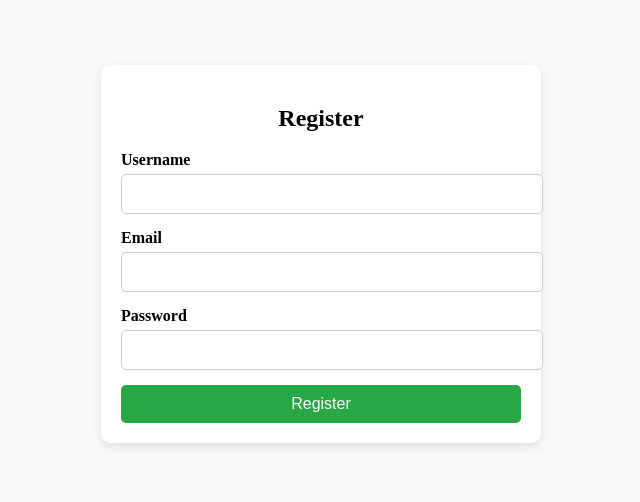
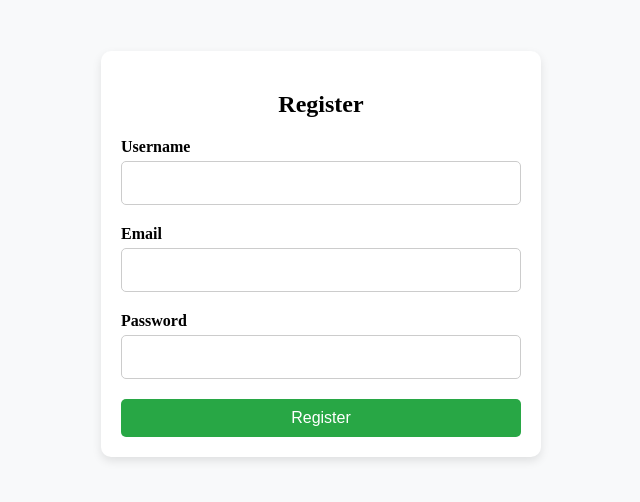
Before and after one commit to MattoYuzuru/todo_fastapi, a Vue app in the folder frontend/: page /register in a window 1280 px wide. Shown: the part 154-656 px from the top of the page, without its empty margins (319-959 px from the left). Built offline with nearby package versions, Linux system fonts and the light colour scheme; the HTML template or start-up script is replaced by a standard one.

Commit message:
Fixed UI in login/register

```diff
--- a/frontend/src/components/UserLogin.vue
+++ b/frontend/src/components/UserLogin.vue
@@ -49,7 +49,6 @@ export default {
 </script>
 
 <style scoped>
-/* Container styles */
 .login-container {
   display: flex;
   justify-content: center;
@@ -58,7 +57,6 @@ export default {
   background-color: #f8f9fa;
 }
 
-/* Card-style login box */
 .login-card {
   width: 100%;
   max-width: 400px;
@@ -69,10 +67,11 @@ export default {
   text-align: center;
 }
 
-/* Form styling */
 .form-group {
-  margin-bottom: 15px;
-  text-align: left;
+  display: flex;
+  flex-direction: column;
+  align-items: flex-start;
+  margin-bottom: 20px;
 }
 
 label {
@@ -83,10 +82,11 @@ label {
 
 input {
   width: 100%;
-  padding: 10px;
+  padding: 12px;
   border: 1px solid #ccc;
   border-radius: 5px;
   font-size: 16px;
+  box-sizing: border-box;
 }
 
 .btn-primary {
--- a/frontend/src/components/UserRegister.vue
+++ b/frontend/src/components/UserRegister.vue
@@ -58,7 +58,6 @@ export default {
 </script>
 
 <style scoped>
-/* Container styles */
 .register-container {
   display: flex;
   justify-content: center;
@@ -67,7 +66,6 @@ export default {
   background-color: #f8f9fa;
 }
 
-/* Card-style register box */
 .register-card {
   width: 100%;
   max-width: 400px;
@@ -78,10 +76,11 @@ export default {
   text-align: center;
 }
 
-/* Form styling */
 .form-group {
-  margin-bottom: 15px;
-  text-align: left;
+  display: flex;
+  flex-direction: column;
+  align-items: flex-start;
+  margin-bottom: 20px;
 }
 
 label {
@@ -92,13 +91,13 @@ label {
 
 input {
   width: 100%;
-  padding: 10px;
+  padding: 12px;
   border: 1px solid #ccc;
   border-radius: 5px;
   font-size: 16px;
+  box-sizing: border-box;
 }
 
-/* Button styling */
 .btn-primary {
   width: 100%;
   padding: 10px;
@@ -115,7 +114,6 @@ input {
   background-color: #218838;
 }
 
-/* Error message styling */
 .error {
   color: red;
   margin-top: 10px;
```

**PROBLEM DETAILS:** Copy out every line of the listing that includes the string "frontend".

**SOLUTION TO THIS EXERCISE:**
Before and after one commit to MattoYuzuru/todo_fastapi, a Vue app in the folder frontend/: page /register in a window 1280 px wide. Shown: the part 154-656 px from the top of the page, without its empty margins (319-959 px from the left). Built offline with nearby package versions, Linux system fonts and the light colour scheme; the HTML template or start-up script is replaced by a standard one.
--- a/frontend/src/components/UserLogin.vue
+++ b/frontend/src/components/UserLogin.vue
--- a/frontend/src/components/UserRegister.vue
+++ b/frontend/src/components/UserRegister.vue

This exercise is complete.